REQUIRED ACTION: Gather every line below where "animation" appears.

━━━━━━━━━━━━━━━━━━━━

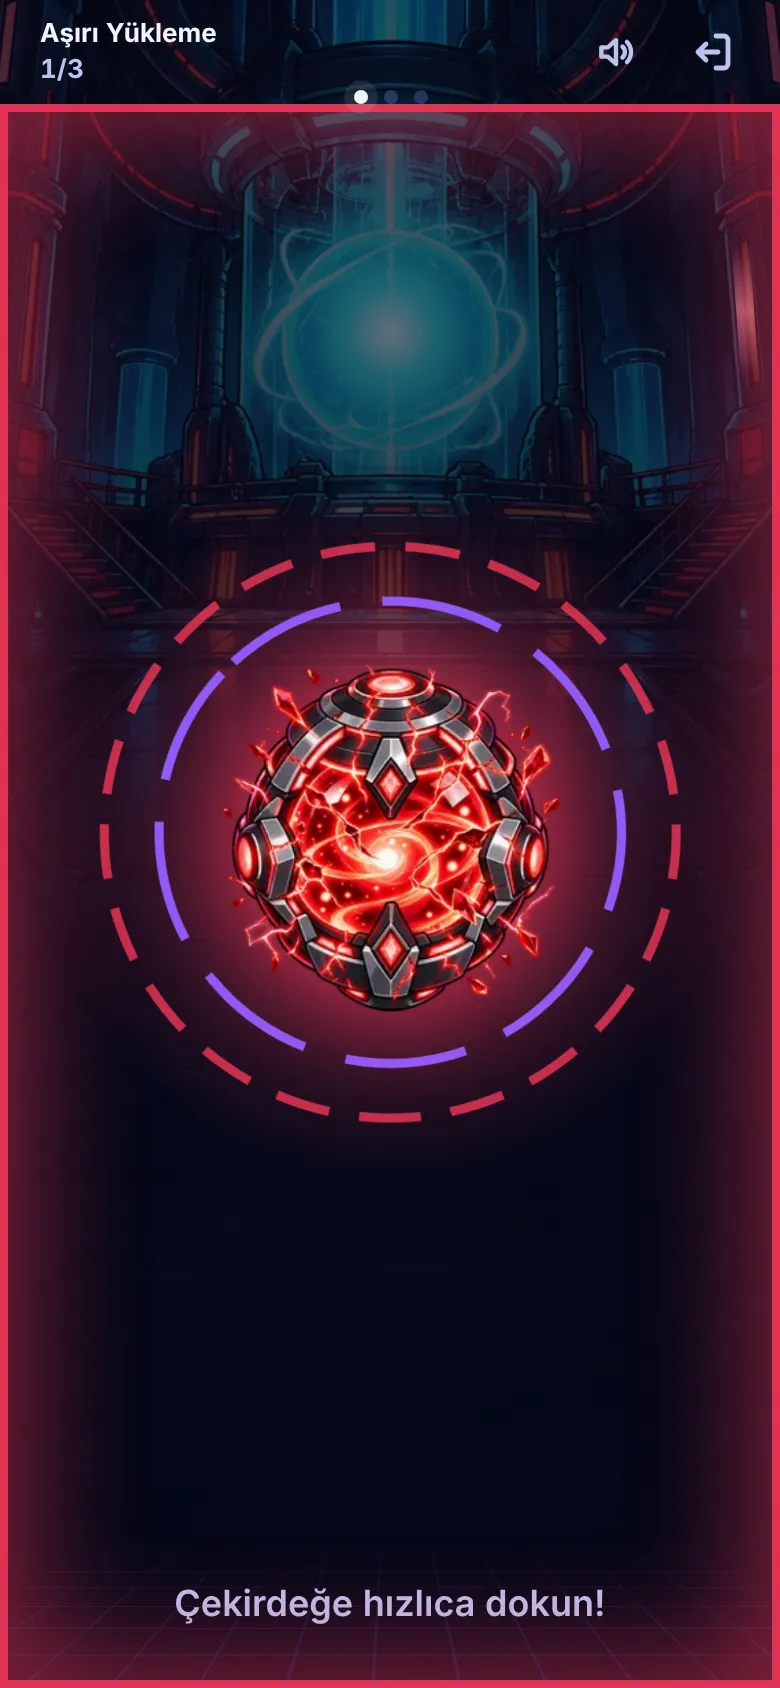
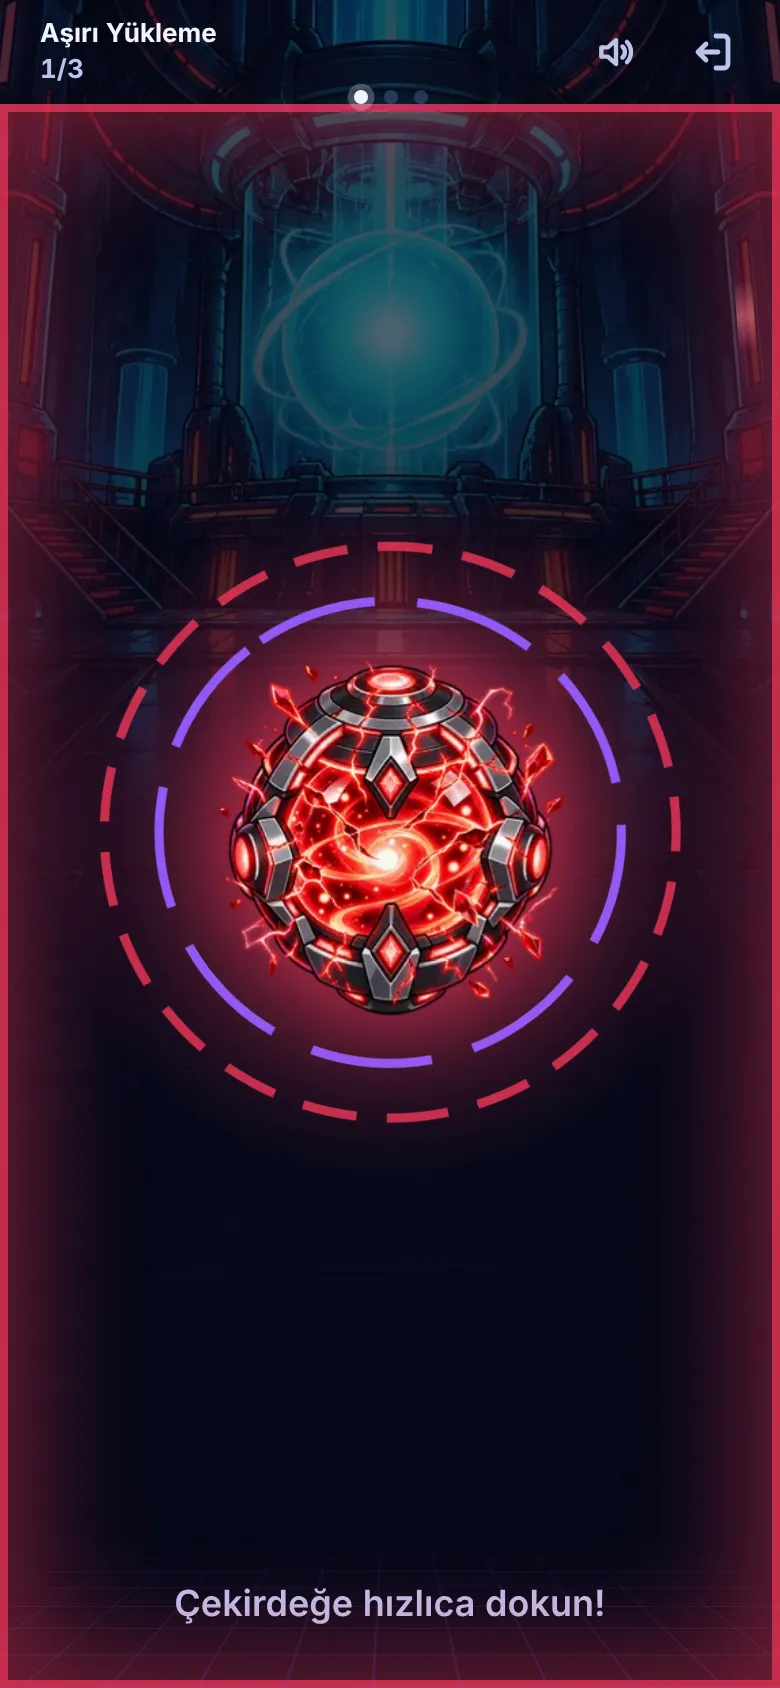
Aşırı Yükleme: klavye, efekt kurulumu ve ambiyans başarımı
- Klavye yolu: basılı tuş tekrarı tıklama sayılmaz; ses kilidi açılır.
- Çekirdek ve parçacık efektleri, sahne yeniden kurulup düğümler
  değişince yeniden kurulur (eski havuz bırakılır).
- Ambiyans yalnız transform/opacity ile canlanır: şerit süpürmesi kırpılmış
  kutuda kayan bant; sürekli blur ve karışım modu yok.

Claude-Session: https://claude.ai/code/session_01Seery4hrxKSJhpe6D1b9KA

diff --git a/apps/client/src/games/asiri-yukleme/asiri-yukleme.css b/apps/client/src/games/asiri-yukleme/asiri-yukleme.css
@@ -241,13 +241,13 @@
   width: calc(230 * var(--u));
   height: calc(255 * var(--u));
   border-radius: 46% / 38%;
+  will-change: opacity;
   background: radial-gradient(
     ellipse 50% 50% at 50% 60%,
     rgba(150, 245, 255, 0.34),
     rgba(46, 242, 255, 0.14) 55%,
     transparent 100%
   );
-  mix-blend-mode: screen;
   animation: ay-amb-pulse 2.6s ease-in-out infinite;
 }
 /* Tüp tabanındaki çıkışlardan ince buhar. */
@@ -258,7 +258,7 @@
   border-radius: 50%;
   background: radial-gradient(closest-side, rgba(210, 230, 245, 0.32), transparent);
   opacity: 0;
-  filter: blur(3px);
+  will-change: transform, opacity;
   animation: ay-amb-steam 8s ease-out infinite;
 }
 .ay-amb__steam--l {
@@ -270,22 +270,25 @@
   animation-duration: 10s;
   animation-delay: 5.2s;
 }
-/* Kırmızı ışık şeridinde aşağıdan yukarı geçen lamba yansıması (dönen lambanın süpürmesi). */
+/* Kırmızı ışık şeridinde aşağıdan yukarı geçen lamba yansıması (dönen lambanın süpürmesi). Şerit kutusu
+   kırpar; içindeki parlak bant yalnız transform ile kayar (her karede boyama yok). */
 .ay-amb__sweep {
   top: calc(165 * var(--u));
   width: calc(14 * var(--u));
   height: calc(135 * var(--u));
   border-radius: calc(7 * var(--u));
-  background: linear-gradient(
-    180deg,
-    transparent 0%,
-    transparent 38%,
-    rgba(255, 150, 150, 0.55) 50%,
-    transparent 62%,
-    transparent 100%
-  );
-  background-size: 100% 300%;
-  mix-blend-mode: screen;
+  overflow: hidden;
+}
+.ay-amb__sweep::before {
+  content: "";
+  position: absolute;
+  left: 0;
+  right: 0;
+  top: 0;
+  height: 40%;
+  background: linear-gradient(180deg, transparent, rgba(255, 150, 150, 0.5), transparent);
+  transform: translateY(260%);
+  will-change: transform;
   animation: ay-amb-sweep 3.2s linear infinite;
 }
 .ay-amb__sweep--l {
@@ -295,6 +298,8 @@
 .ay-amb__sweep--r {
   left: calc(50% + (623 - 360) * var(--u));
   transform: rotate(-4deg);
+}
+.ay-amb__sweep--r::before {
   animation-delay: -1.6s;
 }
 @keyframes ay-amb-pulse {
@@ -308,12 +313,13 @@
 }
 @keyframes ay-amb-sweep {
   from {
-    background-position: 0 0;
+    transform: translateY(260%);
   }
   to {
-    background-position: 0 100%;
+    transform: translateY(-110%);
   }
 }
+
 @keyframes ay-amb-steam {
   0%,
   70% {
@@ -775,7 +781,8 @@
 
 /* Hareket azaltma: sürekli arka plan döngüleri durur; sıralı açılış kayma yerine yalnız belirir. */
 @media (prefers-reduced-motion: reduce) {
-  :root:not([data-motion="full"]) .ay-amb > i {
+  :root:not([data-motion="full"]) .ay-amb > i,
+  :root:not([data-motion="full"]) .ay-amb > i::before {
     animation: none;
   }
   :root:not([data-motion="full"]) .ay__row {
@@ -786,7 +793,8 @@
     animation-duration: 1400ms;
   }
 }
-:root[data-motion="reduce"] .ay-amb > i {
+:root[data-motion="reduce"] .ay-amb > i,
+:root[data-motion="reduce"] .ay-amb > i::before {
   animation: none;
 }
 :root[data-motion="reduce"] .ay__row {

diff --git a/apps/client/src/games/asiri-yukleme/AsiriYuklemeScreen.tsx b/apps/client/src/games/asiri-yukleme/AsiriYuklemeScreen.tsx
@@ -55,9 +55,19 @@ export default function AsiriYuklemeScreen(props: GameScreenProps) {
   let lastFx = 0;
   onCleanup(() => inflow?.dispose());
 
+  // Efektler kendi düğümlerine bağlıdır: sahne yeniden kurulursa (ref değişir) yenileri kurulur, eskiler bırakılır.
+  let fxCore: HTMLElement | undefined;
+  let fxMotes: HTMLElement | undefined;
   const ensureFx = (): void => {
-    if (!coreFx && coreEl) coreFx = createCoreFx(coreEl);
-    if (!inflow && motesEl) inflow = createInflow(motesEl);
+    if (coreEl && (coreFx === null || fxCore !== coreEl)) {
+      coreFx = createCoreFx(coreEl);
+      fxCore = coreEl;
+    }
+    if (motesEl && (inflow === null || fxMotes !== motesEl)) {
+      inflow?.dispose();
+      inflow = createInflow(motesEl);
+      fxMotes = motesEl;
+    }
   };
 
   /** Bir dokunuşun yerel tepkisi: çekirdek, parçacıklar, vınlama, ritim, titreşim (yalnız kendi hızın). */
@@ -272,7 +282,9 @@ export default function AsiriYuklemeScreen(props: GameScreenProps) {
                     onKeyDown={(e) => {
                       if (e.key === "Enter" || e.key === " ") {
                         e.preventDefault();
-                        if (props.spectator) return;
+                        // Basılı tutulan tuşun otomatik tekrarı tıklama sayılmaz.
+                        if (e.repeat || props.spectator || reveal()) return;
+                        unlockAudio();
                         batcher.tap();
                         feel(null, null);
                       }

━━━━━━━━━━━━━━━━━━━━

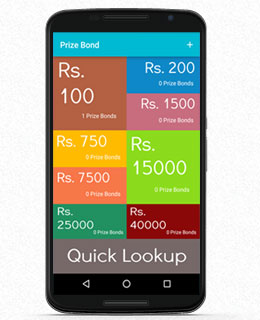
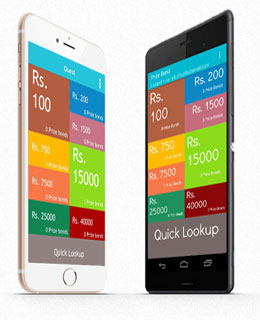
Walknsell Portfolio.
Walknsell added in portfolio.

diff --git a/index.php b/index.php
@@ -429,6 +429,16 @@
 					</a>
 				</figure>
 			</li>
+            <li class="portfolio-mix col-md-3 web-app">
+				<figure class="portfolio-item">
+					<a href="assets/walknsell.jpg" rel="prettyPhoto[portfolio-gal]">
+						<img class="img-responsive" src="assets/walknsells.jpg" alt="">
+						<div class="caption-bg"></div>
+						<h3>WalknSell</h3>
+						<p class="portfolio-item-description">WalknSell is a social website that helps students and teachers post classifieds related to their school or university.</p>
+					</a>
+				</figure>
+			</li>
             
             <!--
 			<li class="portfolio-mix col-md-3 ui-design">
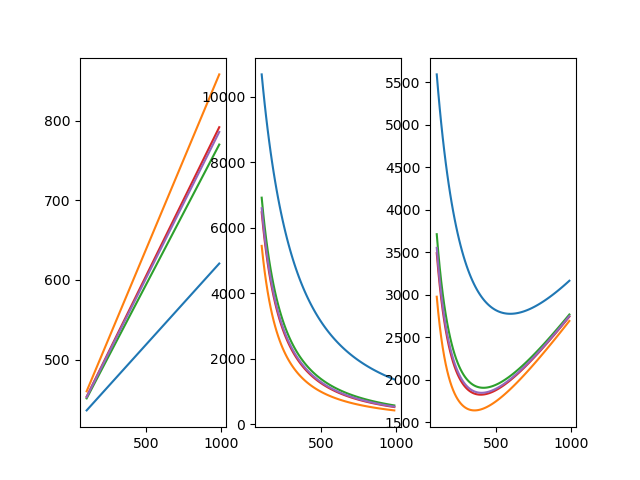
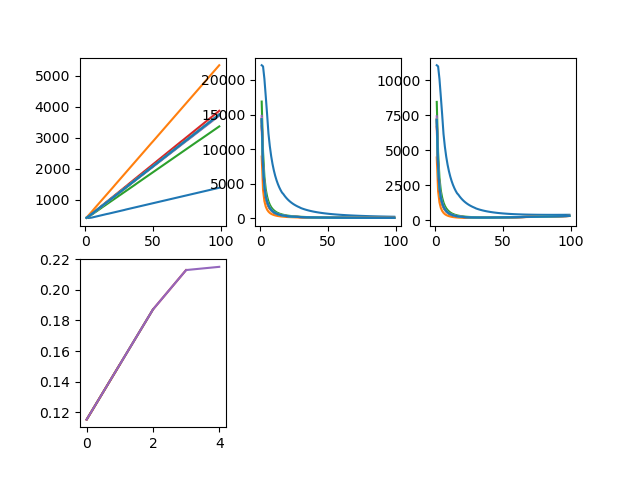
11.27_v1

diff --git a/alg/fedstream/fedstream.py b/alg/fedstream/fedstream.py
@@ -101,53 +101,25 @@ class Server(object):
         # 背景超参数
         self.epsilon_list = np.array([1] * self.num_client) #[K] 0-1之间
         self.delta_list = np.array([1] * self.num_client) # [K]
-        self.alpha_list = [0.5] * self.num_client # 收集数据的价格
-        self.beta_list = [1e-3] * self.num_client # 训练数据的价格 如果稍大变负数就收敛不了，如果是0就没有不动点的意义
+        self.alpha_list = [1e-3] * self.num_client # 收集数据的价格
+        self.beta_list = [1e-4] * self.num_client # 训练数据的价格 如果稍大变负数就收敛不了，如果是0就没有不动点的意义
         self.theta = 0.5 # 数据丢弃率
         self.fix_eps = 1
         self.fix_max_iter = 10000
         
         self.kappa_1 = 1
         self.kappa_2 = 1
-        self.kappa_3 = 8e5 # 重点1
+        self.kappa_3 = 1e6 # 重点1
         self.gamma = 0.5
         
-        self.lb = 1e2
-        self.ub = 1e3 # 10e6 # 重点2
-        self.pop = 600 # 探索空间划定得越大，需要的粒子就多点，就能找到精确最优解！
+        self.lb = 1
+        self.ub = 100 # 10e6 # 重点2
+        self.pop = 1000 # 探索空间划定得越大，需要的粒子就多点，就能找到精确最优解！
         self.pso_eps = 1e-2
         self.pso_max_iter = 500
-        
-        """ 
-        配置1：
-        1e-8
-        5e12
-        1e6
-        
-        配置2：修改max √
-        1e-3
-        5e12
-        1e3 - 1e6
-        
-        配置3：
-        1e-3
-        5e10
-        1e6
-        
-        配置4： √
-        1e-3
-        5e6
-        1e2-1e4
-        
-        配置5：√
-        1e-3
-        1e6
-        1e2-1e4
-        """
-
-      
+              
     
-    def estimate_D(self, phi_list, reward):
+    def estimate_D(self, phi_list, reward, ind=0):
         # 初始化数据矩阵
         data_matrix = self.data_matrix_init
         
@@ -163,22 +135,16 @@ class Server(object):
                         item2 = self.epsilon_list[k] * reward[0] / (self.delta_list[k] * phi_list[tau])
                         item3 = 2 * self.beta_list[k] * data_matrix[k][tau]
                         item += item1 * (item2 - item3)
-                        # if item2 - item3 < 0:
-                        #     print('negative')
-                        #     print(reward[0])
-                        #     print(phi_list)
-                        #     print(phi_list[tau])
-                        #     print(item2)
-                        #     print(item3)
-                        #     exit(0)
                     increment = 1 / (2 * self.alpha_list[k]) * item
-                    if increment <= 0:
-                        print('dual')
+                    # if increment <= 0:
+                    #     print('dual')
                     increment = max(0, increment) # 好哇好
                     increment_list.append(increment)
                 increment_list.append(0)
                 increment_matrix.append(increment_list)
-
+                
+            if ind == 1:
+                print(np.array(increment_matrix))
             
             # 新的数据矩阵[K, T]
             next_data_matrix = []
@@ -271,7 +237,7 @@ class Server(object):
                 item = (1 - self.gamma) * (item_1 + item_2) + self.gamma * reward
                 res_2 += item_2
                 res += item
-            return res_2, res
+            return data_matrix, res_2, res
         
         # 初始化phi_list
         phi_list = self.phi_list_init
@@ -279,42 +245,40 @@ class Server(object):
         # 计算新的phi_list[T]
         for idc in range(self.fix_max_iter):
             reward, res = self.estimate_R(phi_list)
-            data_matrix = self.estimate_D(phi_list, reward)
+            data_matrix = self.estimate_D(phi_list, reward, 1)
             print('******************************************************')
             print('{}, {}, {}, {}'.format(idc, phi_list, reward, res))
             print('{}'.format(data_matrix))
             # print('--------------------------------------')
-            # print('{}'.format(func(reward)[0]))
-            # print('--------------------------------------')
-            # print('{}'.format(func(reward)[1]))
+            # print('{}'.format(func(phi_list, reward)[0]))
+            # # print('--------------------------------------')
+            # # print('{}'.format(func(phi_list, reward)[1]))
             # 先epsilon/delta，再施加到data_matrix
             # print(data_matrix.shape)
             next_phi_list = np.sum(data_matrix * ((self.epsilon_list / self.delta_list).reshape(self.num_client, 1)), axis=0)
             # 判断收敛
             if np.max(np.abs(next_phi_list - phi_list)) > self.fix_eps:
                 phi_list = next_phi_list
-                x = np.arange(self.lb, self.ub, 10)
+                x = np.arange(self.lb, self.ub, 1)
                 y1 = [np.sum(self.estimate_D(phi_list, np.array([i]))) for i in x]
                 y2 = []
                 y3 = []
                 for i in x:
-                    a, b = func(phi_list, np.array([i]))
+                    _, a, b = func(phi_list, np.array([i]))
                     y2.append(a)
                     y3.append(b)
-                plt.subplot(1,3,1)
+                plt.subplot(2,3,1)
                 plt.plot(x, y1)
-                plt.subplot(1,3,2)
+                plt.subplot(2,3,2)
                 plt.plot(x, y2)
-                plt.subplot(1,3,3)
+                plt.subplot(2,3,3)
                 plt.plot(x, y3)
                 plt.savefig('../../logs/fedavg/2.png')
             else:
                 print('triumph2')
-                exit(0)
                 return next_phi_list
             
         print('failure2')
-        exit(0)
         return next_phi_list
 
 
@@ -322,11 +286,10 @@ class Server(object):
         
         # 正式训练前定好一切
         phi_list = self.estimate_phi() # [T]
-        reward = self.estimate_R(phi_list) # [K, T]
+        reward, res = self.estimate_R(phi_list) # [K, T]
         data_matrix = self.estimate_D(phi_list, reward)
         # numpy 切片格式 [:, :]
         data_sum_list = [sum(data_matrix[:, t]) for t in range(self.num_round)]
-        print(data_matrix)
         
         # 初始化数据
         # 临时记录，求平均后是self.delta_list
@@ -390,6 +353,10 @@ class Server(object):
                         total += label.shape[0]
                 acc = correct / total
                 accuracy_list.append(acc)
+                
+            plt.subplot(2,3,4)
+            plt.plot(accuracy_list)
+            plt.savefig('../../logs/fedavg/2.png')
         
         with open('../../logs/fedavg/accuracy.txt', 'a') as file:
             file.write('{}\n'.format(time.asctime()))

━━━━━━━━━━━━━━━━━━━━

WRITTEN SOLUTION:
   animation: ay-amb-pulse 2.6s ease-in-out infinite;
   animation: ay-amb-steam 8s ease-out infinite;
   animation-duration: 10s;
   animation-delay: 5.2s;
   animation: ay-amb-sweep 3.2s linear infinite;
   animation-delay: -1.6s;
     animation: none;
     animation-duration: 1400ms;
   animation: none;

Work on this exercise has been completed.